*** Block opens ***

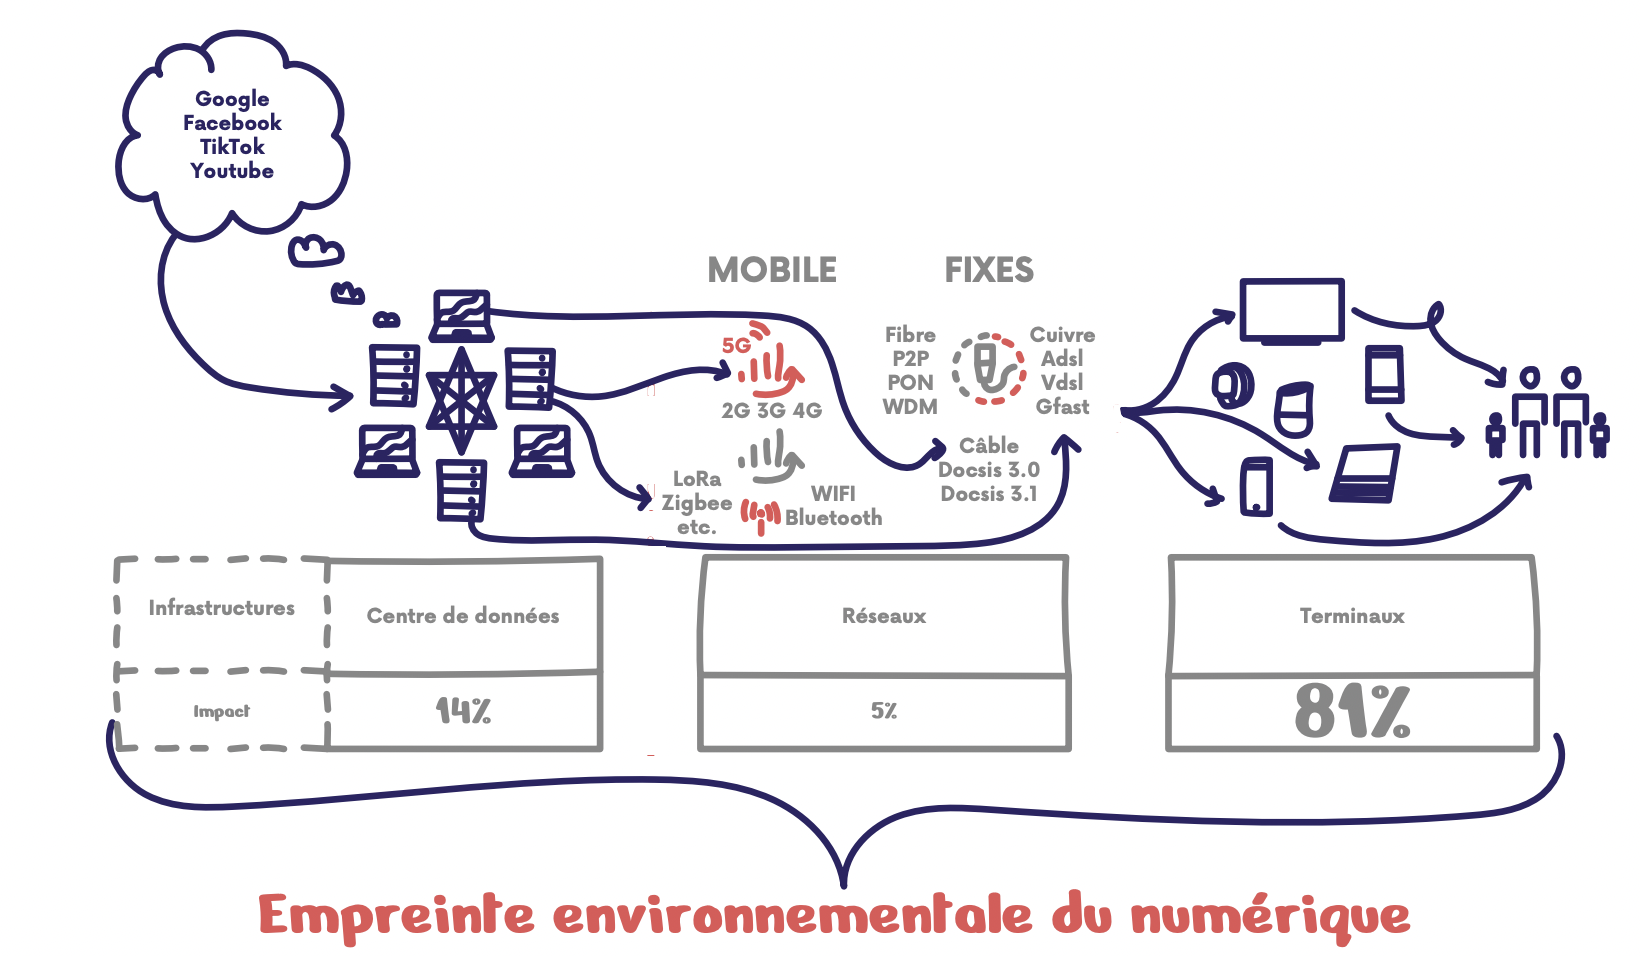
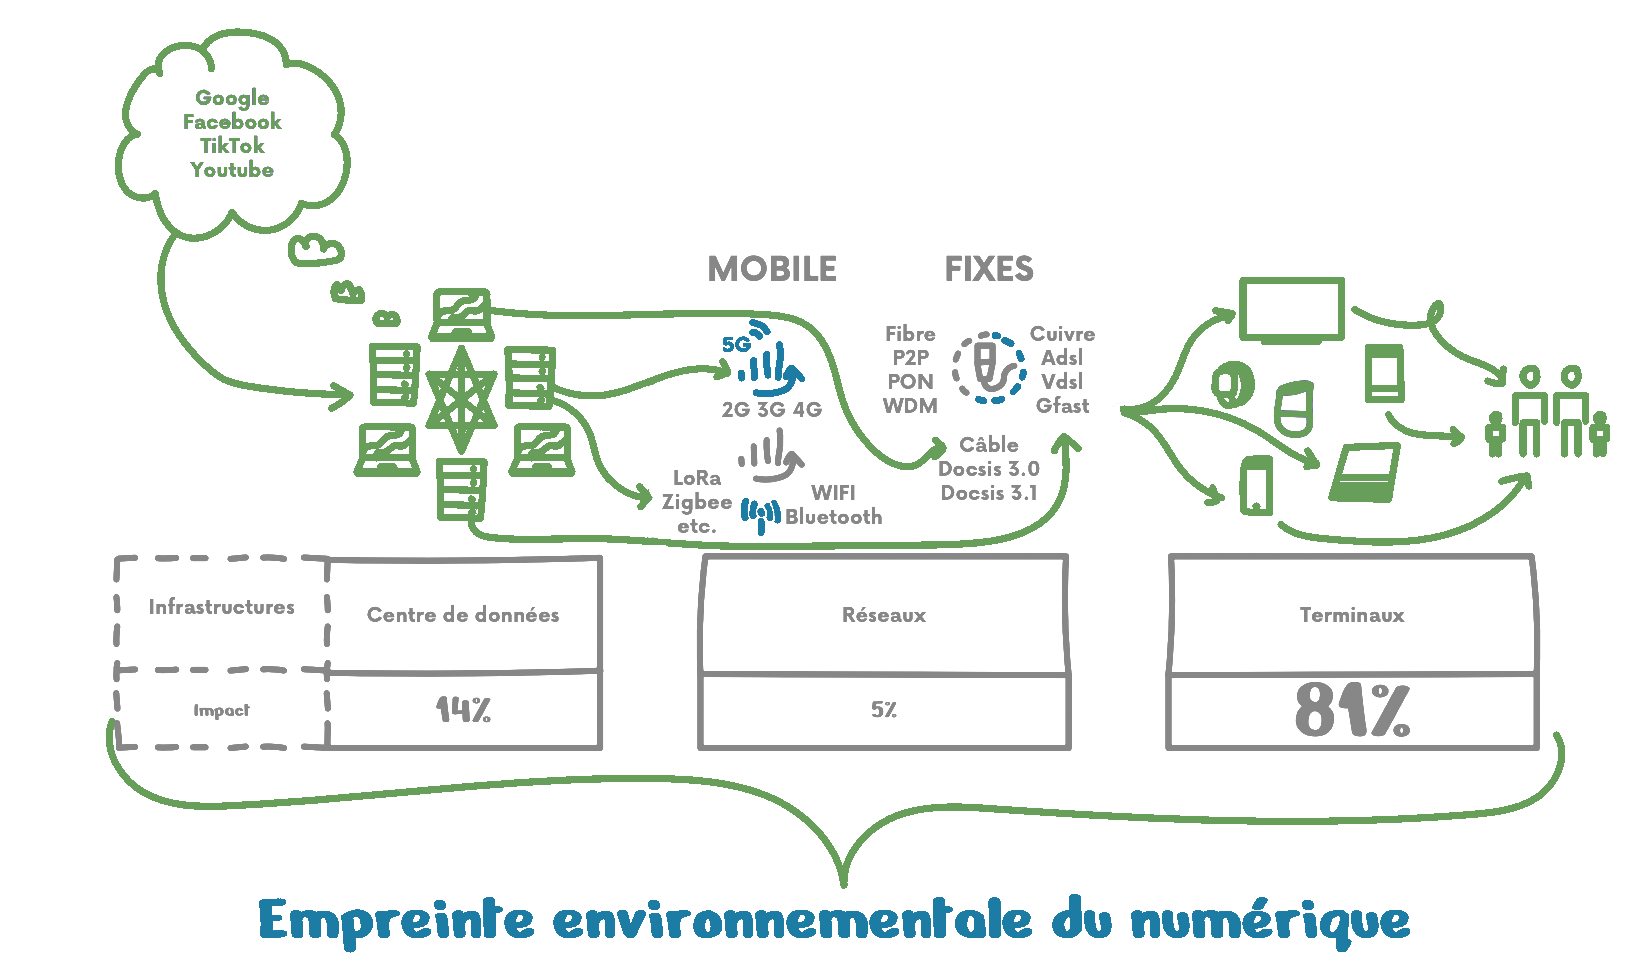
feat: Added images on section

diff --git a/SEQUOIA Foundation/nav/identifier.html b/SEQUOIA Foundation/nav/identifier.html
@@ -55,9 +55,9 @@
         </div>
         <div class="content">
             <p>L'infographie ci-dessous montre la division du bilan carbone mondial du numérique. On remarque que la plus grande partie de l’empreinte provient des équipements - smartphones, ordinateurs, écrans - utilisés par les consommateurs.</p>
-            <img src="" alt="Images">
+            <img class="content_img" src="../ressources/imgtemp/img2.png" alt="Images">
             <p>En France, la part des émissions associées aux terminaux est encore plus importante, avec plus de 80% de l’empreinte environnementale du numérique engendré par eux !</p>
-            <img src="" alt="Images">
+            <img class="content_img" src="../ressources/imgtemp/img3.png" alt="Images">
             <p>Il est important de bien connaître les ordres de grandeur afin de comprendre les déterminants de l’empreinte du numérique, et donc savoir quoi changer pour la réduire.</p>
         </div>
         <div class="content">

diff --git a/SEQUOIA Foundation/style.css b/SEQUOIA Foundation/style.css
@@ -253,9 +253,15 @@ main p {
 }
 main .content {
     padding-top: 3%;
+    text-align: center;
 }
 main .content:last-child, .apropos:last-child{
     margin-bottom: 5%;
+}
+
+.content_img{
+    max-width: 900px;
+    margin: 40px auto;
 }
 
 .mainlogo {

*** Block closes ***

Exercise: Whenever the word "class" shows up in a line above, copy that line.

Exercise output:
         <div class="content">
+            <img class="content_img" src="../ressources/imgtemp/img2.png" alt="Images">
+            <img class="content_img" src="../ressources/imgtemp/img3.png" alt="Images">
         <div class="content">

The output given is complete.